Presentation on theme: "COMMUNICATION The process of sending and receiving messages between people."— Presentation transcript:
COMMUNICATION The process of sending and receiving messages between people.
Three Elements Needed Message sender Provides the information Message receiver Observes or listens to the information Forms an impression May offer a response or reaction Understandable message Is essential
Communication Channels Nonverbal communication Sending words without words Facial expressions and gestures Verbal communication Sending messages with words Face to face, phone or in writing
One-Way Communication Involves one person speaking, but there is no give or take. No questions may be asked and there is no way to clarify statements made.
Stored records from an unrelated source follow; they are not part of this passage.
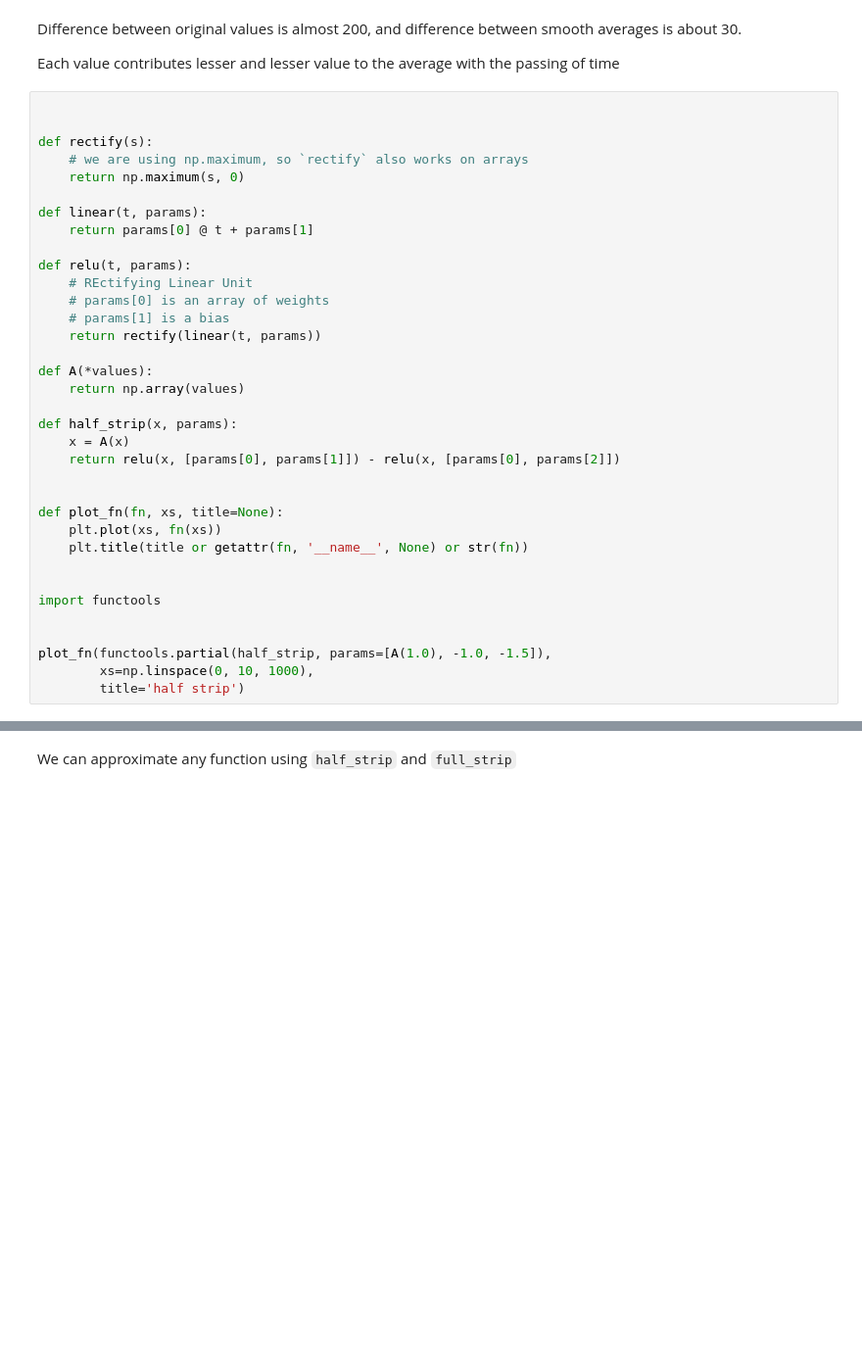
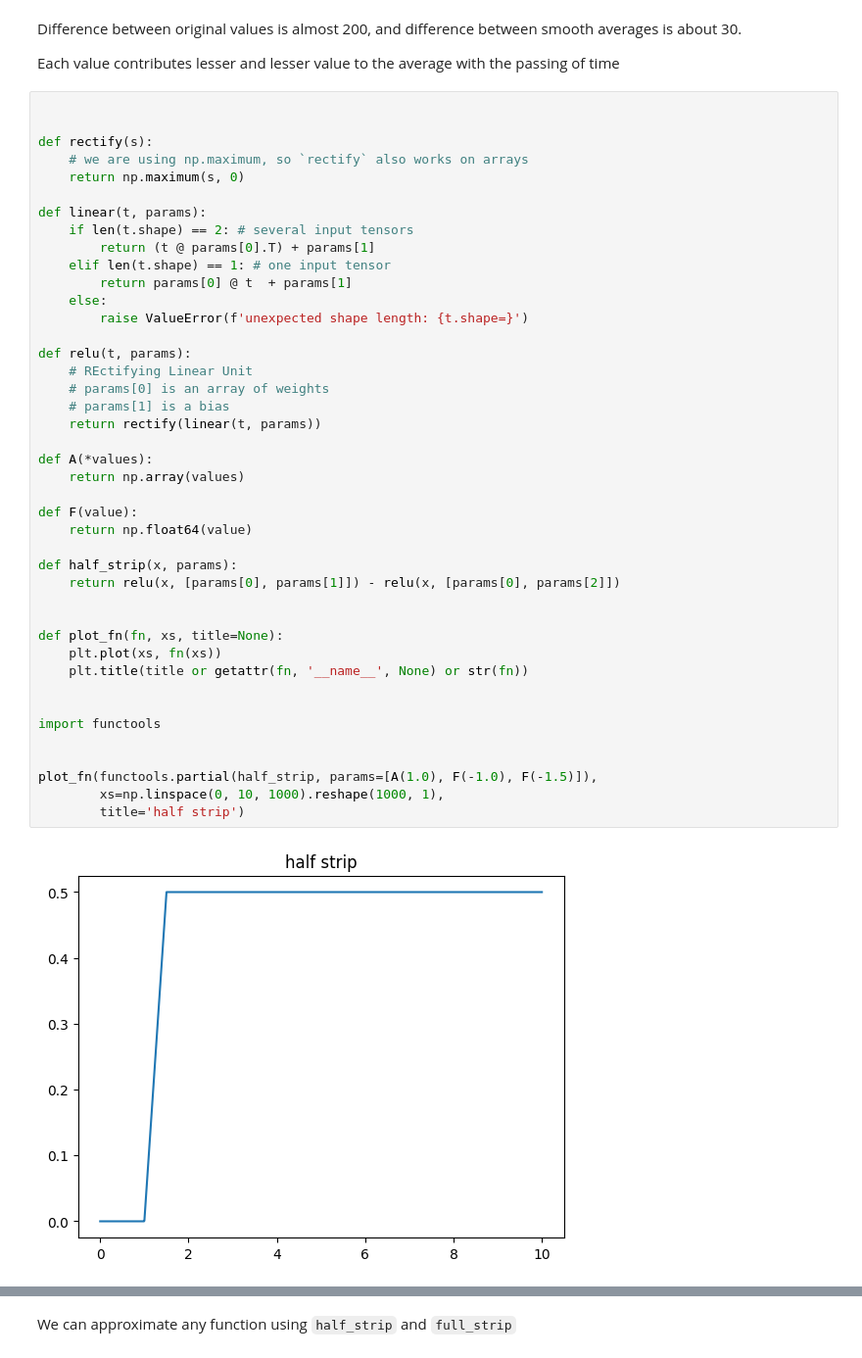
Before and after one commit to alexandershov/little-learner, a Jupyter notebook: little_learner.ipynb, the cells around one changed output, grey strips where cells are left out. Shown at 98% size. Drawn from its saved outputs; the diff is of its cells as text; blank space fills up the shorter version.

```diff
--- a/little_learner.ipynb
+++ b/little_learner.ipynb
@@ -234,37 +270,46 @@ Each value contributes lesser and lesser value to the average with the passing o
 
 
 def rectify(s):
     # we are using np.maximum, so `rectify` also works on arrays
     return np.maximum(s, 0)
 
 def linear(t, params):
-    return params[0] @ t + params[1]
+    if len(t.shape) == 2: # several input tensors
+        return (t @ params[0].T) + params[1]
+    elif len(t.shape) == 1: # one input tensor
+        return params[0] @ t  + params[1]
+    else:
+        raise ValueError(f'unexpected shape length: {t.shape=}')
 
 def relu(t, params):
     # REctifying Linear Unit
     # params[0] is an array of weights
     # params[1] is a bias
     return rectify(linear(t, params))
 
 def A(*values):
     return np.array(values)
 
+def F(value):
+    return np.float64(value)
+
 def half_strip(x, params):
-    x = A(x)
     return relu(x, [params[0], params[1]]) - relu(x, [params[0], params[2]])
 
 
 def plot_fn(fn, xs, title=None):
     plt.plot(xs, fn(xs))
     plt.title(title or getattr(fn, '__name__', None) or str(fn))
 
 
 import functools
 
 
-plot_fn(functools.partial(half_strip, params=[A(1.0), -1.0, -1.5]),
-        xs=np.linspace(0, 10, 1000),
+plot_fn(functools.partial(half_strip, params=[A(1.0), F(-1.0), F(-1.5)]),
+        xs=np.linspace(0, 10, 1000).reshape(1000, 1),
         title='half strip')
+# %% [output]
+[figure, added]
 # %%
 def full_strip(x, params):
     return half_strip(x, params[:3]) - half_strip(x, params[3:])
```
Also changed, not shown: parts of 6 cells of this notebook.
It leaves a great deal of room for misinterpretation.
Do Activity: One-Way Communication
2 Way Street one person sends messages and another receives them Sometimes messages aren’t transmitted or interpreted as intended
Barriers to Communication Unclear message Misunderstandings Pour listening skills Some people don’t listen because they are focusing on their own thoughts Others don’t concentrate Language and culture Limited language skills hard to say what one means
I Messages You say how you feel and what you think Has three parts “I feel…” (here you name an emotion – anger, fear, disappointment) “when you…” (here you say what behavior bothers you) “because…” (explain why it bothers you)
“I feel upset when you play our new video games first because I’d like to be first once in a while.” Less likely to cause negative feelings Which interfere with communication Using “you” messages dooms a disagreement to attacks and accusations. “I” messages help keep a conversation reasonable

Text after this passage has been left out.